Fed links rates to US joblessness
WASHINGTON - Agence France-Presse
Chairman of the FED, Bernanke, says the US economy is still hindered by high unemployment. REUTERS photoThe U.S. Federal Reserve laid out target levels on unemployment and inflation for raising interest rates for the first time Dec. 12, surprising analysts who expected such a move would wait until next year.
In an effort to better signal its policy path, after its benchmark rate has been locked at 0-0.25 percent for four years, the Fed said it would not lift rates as long as the inflation outlook was below 2.5 percent and the jobless rate, now at 7.7 percent, stays above 6.5 percent.
Saying the economy continues to grow only at a “moderate” rate, the Federal Open Market Committee (FOMC) also launched a new, open-ended $45 billion a month bond-buying program to replace the bond-swap Operation Twist program that expires at year-end.
That will take its total “quantitative easing” asset purchases, of both Treasury bonds and mortgage-backed securities, aimed at pushing down long-term rates to encourage investment, to $85 billion a month.

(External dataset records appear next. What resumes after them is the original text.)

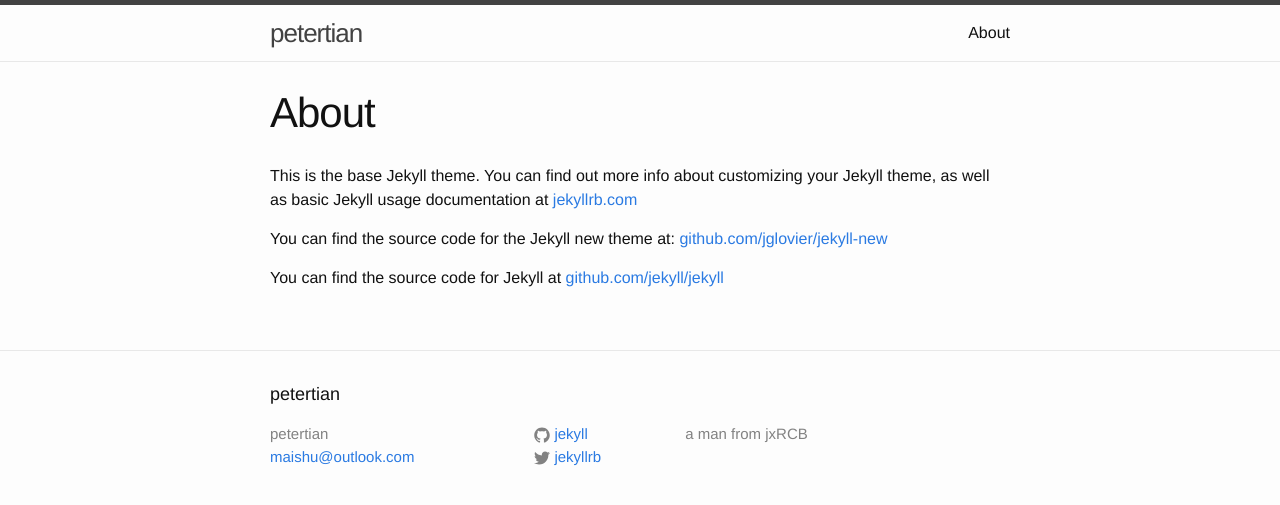
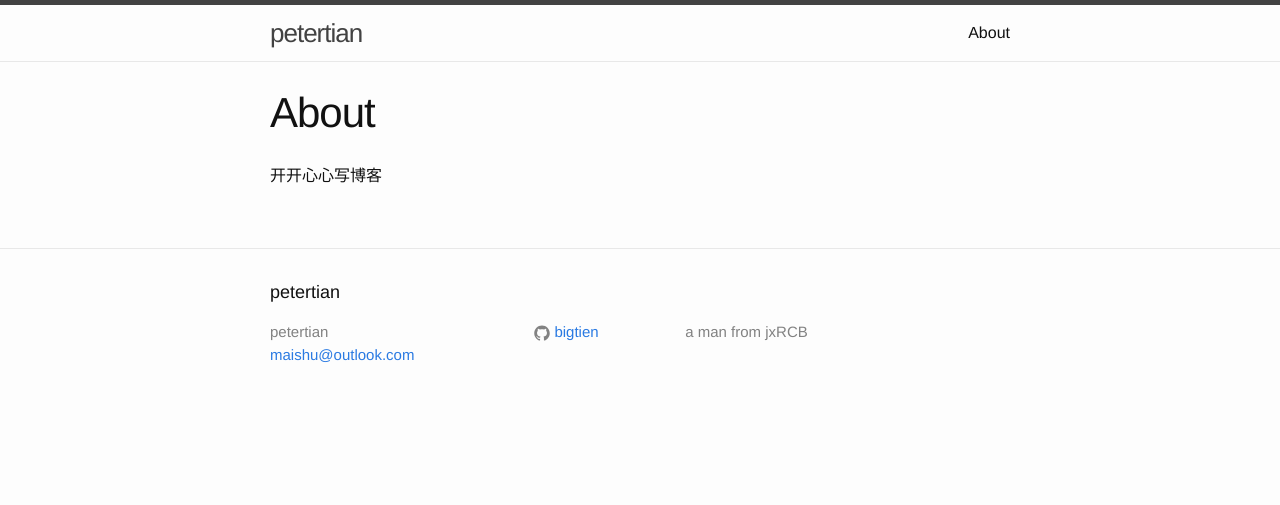
Before and after one commit to bigtien/bigtien.github.io, a Jekyll site: the page built from about.md, in a window 1280 px wide. Shown: the top 505 px of the page. Built offline with Jekyll 4.4.1, drawn with Linux system fonts in a browser that asks for light colours.

Commit message:
update for blog

```diff
--- a/_config.yml
+++ b/_config.yml
@@ -4,9 +4,8 @@
 description: > # this means to ignore newlines until "baseurl:"
   a man from jxRCB
 baseurl: "" # the subpath of your site, e.g. /blog/
-url: "http://yourdomain.com" # the base hostname & protocol for your site
-twitter_username: jekyllrb
-github_username:  jekyll
+url: "http://bigtien.com" # the base hostname & protocol for your site
+github_username:  bigtien
 
 # Build settings
 markdown: kramdown
--- a/about.md
+++ b/about.md
@@ -4,8 +4,4 @@
 permalink: /about/
 ---
 
-This is the base Jekyll theme. You can find out more info about customizing your Jekyll theme, as well as basic Jekyll usage documentation at [jekyllrb.com](http://jekyllrb.com/)
-
-You can find the source code for the Jekyll new theme at: [github.com/jglovier/jekyll-new](https://github.com/jglovier/jekyll-new)
-
-You can find the source code for Jekyll at [github.com/jekyll/jekyll](https://github.com/jekyll/jekyll)
+开开心心写博客
```
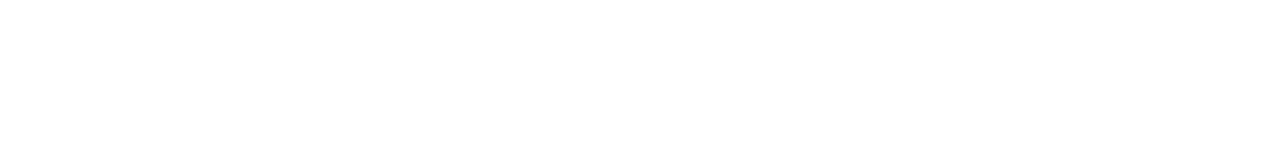
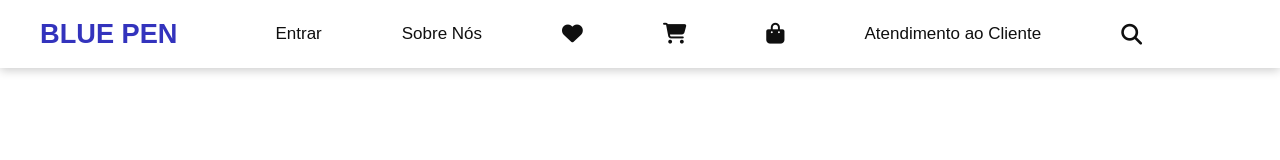
Before and after one commit to beaxx/pessoal, a plain HTML site: page HTML_CSS_JAVASCRIPT/blue pen shop/index.html in a window 1280 px wide. Drawn offline with Linux system fonts and the light colour scheme; a web font is replaced by a local one.

Commit message:
adiconei o menu

```diff
--- a/HTML_CSS_JAVASCRIPT/blue pen shop/index.html
+++ b/HTML_CSS_JAVASCRIPT/blue pen shop/index.html
@@ -3,9 +3,35 @@
 <head>
     <meta charset="UTF-8">
     <meta name="viewport" content="width=device-width, initial-scale=1.0">
+    <link rel="stylesheet" href="style.css">
+    <link rel="icon" type="image/png" href="imagens/Logo.png">
+     <!-- link para as fontes do google -->
+    <link rel="preconnect" href="https://fonts.googleapis.com">
+    <link rel="preconnect" href="https://fonts.gstatic.com" crossorigin>
+    <link href="https://fonts.googleapis.com/css2?family=Carme&display=swap" rel="stylesheet">
+    <script src="https://kit.fontawesome.com/ccf50dfefd.js" crossorigin="anonymous"></script>
+    <!-- ............................. -->
     <title>Blue Pen</title>
 </head>
 <body>
-
+    <header>
+        <nav class="navigation">
+            <a href="#" class="logo"><b>BLUE PEN</b></a>
+            <ul class="nav-menu">
+                <li class="nav-item"><a href="#">Entrar</a></li>
+                <li class="nav-item"><a href="#">Sobre Nós</a></li>
+                <li class="nav-item"><a href="#"><i class="fa-solid fa-heart"></i></a></li>
+                <li class="nav-item"><a href="#"><i class="fa-solid fa-cart-shopping"></i></a></li>
+                <li class="nav-item"><a href="#"><i class="fa-solid fa-bag-shopping"></i></a></li>
+                <li class="nav-item"><a href="#">Atendimento ao Cliente</a></li>
+                <i class="fa-solid fa-magnifying-glass"></i>
+            </ul>
+            <div class="menu">
+                <span class="bar"></span>
+                <span class="bar"></span>
+                <span class="bar"></span>
+            </div>
+        </nav>
+    </header>
 </body>
 </html>
--- a/HTML_CSS_JAVASCRIPT/blue pen shop/style.css
+++ b/HTML_CSS_JAVASCRIPT/blue pen shop/style.css
@@ -0,0 +1,61 @@
+@charset "UTF-8";
+*{
+    margin: 0;
+    padding: 0;
+    box-sizing: border-box;
+    font-family: 'Carme', sans-serif;
+    text-decoration: none;
+}
+
+:root{
+    --blue:#3333bd;
+    --white:#fff;
+    --dark: #0f0f0f;
+    --wblue: #7287f3;
+
+}
+
+body{
+    color:var(--dark);
+    background-color: var(--white);
+}
+
+.navigation{
+    display: flex;
+    align-items: center;
+    justify-content: space-between;
+    padding: 18px 40px;
+    box-shadow: 0 0.2rem 0.6rem #ccc;
+    width: 100%;
+    background: var(--white);
+    transition: all 0.5s;
+}
+
+.navigation .logo{
+    color: var(--blue);
+    font-size: 1.7rem;
+    font-weight: 600;
+}
+
+.navigation ul{
+    display: flex;
+    align-items: center;
+    gap: 5rem;
+    list-style: none;
+}
+
+.navigation ul li a{
+    color: var(--dark);
+    font-size: 17px;
+    font-weight: 400;
+    transition: all 0.3s;
+}
+
+.navigation ul li a:hover{
+    color: var(--wblue);
+}
+
+.navigation i{
+    cursor: pointer;
+    font-size: 1.3rem;
+}
```
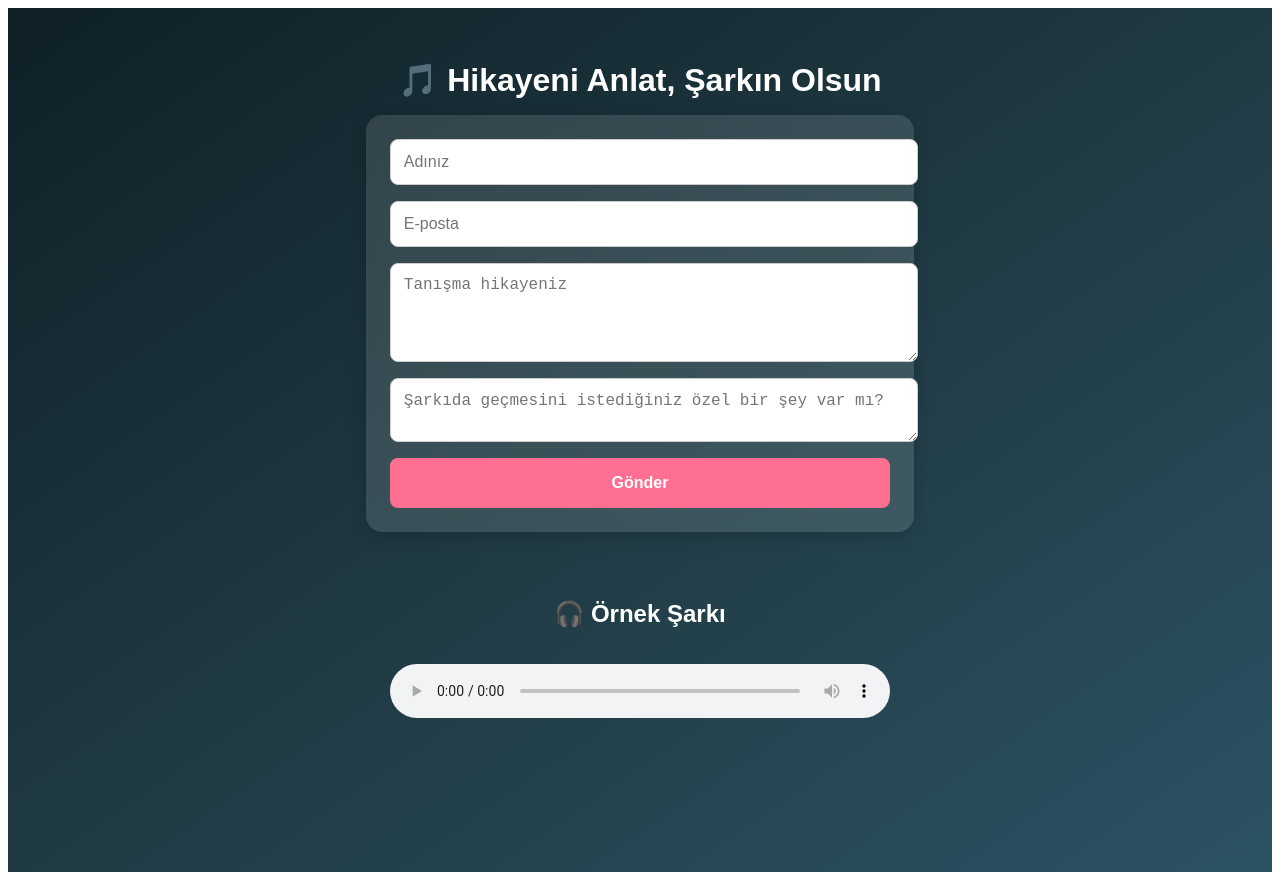
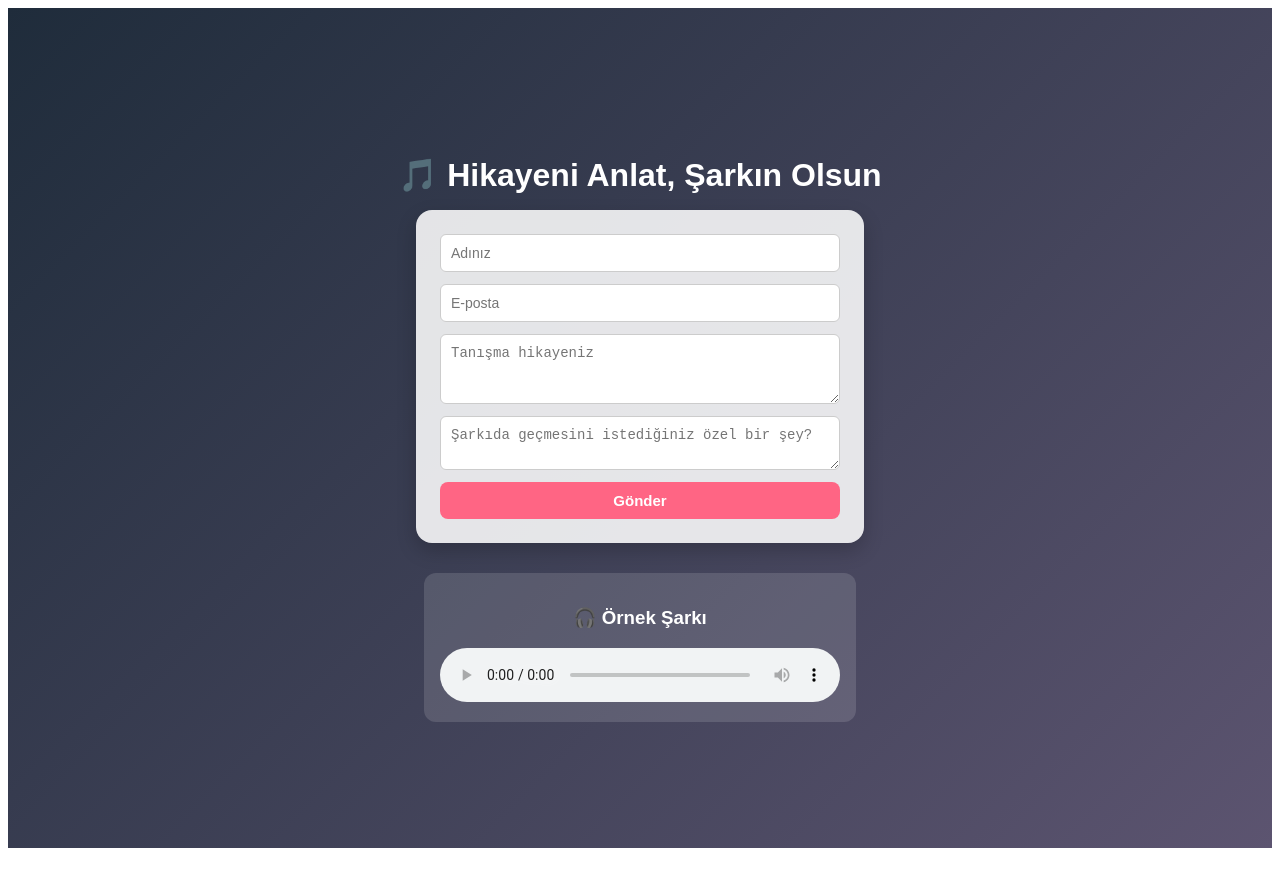
Before and after one commit to sizinhikayeniz/hikaye-sarki, a Next.js app: page / in a window 1280 px wide. After the commit the page ends 856 px from the top, so only its background shows below. Built offline with nearby package versions, Linux system fonts and the light colour scheme.

Commit message:
Add files via upload

```diff
--- a/next.config.js
+++ b/next.config.js
@@ -1,3 +1 @@
-module.exports = {
-  reactStrictMode: true,
-};
+module.exports = { reactStrictMode: true };
--- a/package.json
+++ b/package.json
@@ -8,8 +8,8 @@
     "start": "next start"
   },
   "dependencies": {
-    "next": "13.4.12",
-    "react": "18.2.0",
-    "react-dom": "18.2.0"
+    "next": "latest",
+    "react": "latest",
+    "react-dom": "latest"
   }
 }
--- a/pages/index.js
+++ b/pages/index.js
@@ -3,71 +3,80 @@ import Head from 'next/head';
 
 export default function Home() {
   return (
-    <>
-      <Head>
-        <title>Hikayeni Anlat, Şarkın Olsun</title>
-        <meta name="viewport" content="width=device-width, initial-scale=1.0" />
-      </Head>
     <div style={{
       minHeight: '100vh',
-        background: 'linear-gradient(to bottom right, #0f2027, #203a43, #2c5364)',
-        padding: '2rem',
+      background: 'linear-gradient(135deg, #1f2c3b, #5c5470)',
       display: 'flex',
       flexDirection: 'column',
       alignItems: 'center',
+      justifyContent: 'center',
       fontFamily: 'Arial, sans-serif',
-        color: '#fff'
+      padding: '20px'
     }}>
-        <h1 style={{ fontSize: '2rem', textAlign: 'center', marginBottom: '1rem' }}>
+      <Head>
+        <title>Hikayeni Anlat, Şarkın Olsun</title>
+        <meta name="viewport" content="width=device-width, initial-scale=1" />
+      </Head>
+
+      <h1 style={{ fontSize: '2rem', color: '#fff', marginBottom: '1rem' }}>
         🎵 Hikayeni Anlat, Şarkın Olsun
       </h1>
 
-        <form style={{
+      <form name="contact" method="POST" data-netlify="true"
+        style={{
+          backgroundColor: '#ffffffdd',
+          padding: '24px',
+          borderRadius: '16px',
           width: '100%',
-          maxWidth: '500px',
-          background: '#ffffff20',
-          backdropFilter: 'blur(10px)',
-          padding: '1.5rem',
-          borderRadius: '16px',
+          maxWidth: '400px',
+          boxShadow: '0 8px 20px rgba(0,0,0,0.2)',
           display: 'flex',
           flexDirection: 'column',
-          gap: '1rem',
-          boxShadow: '0 4px 20px rgba(0,0,0,0.2)'
-        }} name="hikayeForm" method="POST" data-netlify="true">
-          <input name="ad" placeholder="Adınız" required style={inputStyle} />
-          <input name="email" placeholder="E-posta" type="email" required style={inputStyle} />
-          <textarea name="hikaye" placeholder="Tanışma hikayeniz" rows={4} required style={inputStyle} />
-          <textarea name="ozel" placeholder="Şarkıda geçmesini istediğiniz özel bir şey var mı?" rows={2} style={inputStyle} />
+          gap: '12px'
+        }}>
+        <input type="hidden" name="form-name" value="contact" />
+        <input name="name" placeholder="Adınız" required style={inputStyle} />
+        <input name="email" type="email" placeholder="E-posta" required style={inputStyle} />
+        <textarea name="story" placeholder="Tanışma hikayeniz" rows="3" required style={inputStyle}></textarea>
+        <textarea name="extra" placeholder="Şarkıda geçmesini istediğiniz özel bir şey?" rows="2" style={inputStyle}></textarea>
         <button type="submit" style={{
-            padding: '1rem',
+          padding: '10px',
+          borderRadius: '8px',
           border: 'none',
-            borderRadius: '8px',
-            backgroundColor: '#ff6f91',
-            color: '#fff',
+          backgroundColor: '#ff6584',
+          color: 'white',
           fontWeight: 'bold',
-            cursor: 'pointer',
-            fontSize: '1rem'
-          }}>
-            Gönder
-          </button>
+          fontSize: '15px',
+          cursor: 'pointer'
+        }}>Gönder</button>
       </form>
 
-        <div style={{ marginTop: '3rem', width: '100%', textAlign: 'center' }}>
-          <h2>🎧 Örnek Şarkı</h2>
-          <audio controls style={{ width: '100%', maxWidth: '500px', marginTop: '1rem' }}>
-            <source src="/sarki.mp3" type="audio/mpeg" />
-            Tarayıcınız bu ses öğesini desteklemiyor.
+      <div style={{
+        marginTop: '30px',
+        backgroundColor: '#ffffff22',
+        borderRadius: '12px',
+        padding: '16px',
+        width: '100%',
+        maxWidth: '400px',
+        color: 'white',
+        textAlign: 'center'
+      }}>
+        <h3>🎧 Örnek Şarkı</h3>
+        <audio controls style={{ width: '100%' }}>
+          <source src="/Kaderincilvesi.mp3" type="audio/mpeg" />
+          Tarayıcınız ses çalmayı desteklemiyor.
         </audio>
       </div>
     </div>
-    </>
   );
 }
 
 const inputStyle = {
-  padding: '0.8rem',
-  borderRadius: '8px',
+  padding: '10px',
+  fontSize: '14px',
+  borderRadius: '6px',
   border: '1px solid #ccc',
-  fontSize: '1rem',
-  width: '100%'
+  boxSizing: 'border-box',
+  width: '100%',
+  resize: 'vertical'
 };
```
Also changed, not shown: 1 other file (tests, documents, lock files or other folders). Lines whose indentation alone changed are shown as unchanged.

Warning on fiscal cliff
After a two-day policy meeting, Fed Chairman Ben Bernanke stressed that the economy, while growing at a moderate pace, was still hindered by high unemployment, which he called “an enormous waste of human and economic potential.” He also warned that Congress and the White House needed to urgently find a solution to the fiscal cliff crisis, which could send the economy back into recession next year.
“Even though we have not even reached the point of the fiscal cliff potentially kicking in, it’s already affecting business investment and hiring decisions by creating uncertainty or creating pessimism,” Bernanke said at a post-meeting news conference.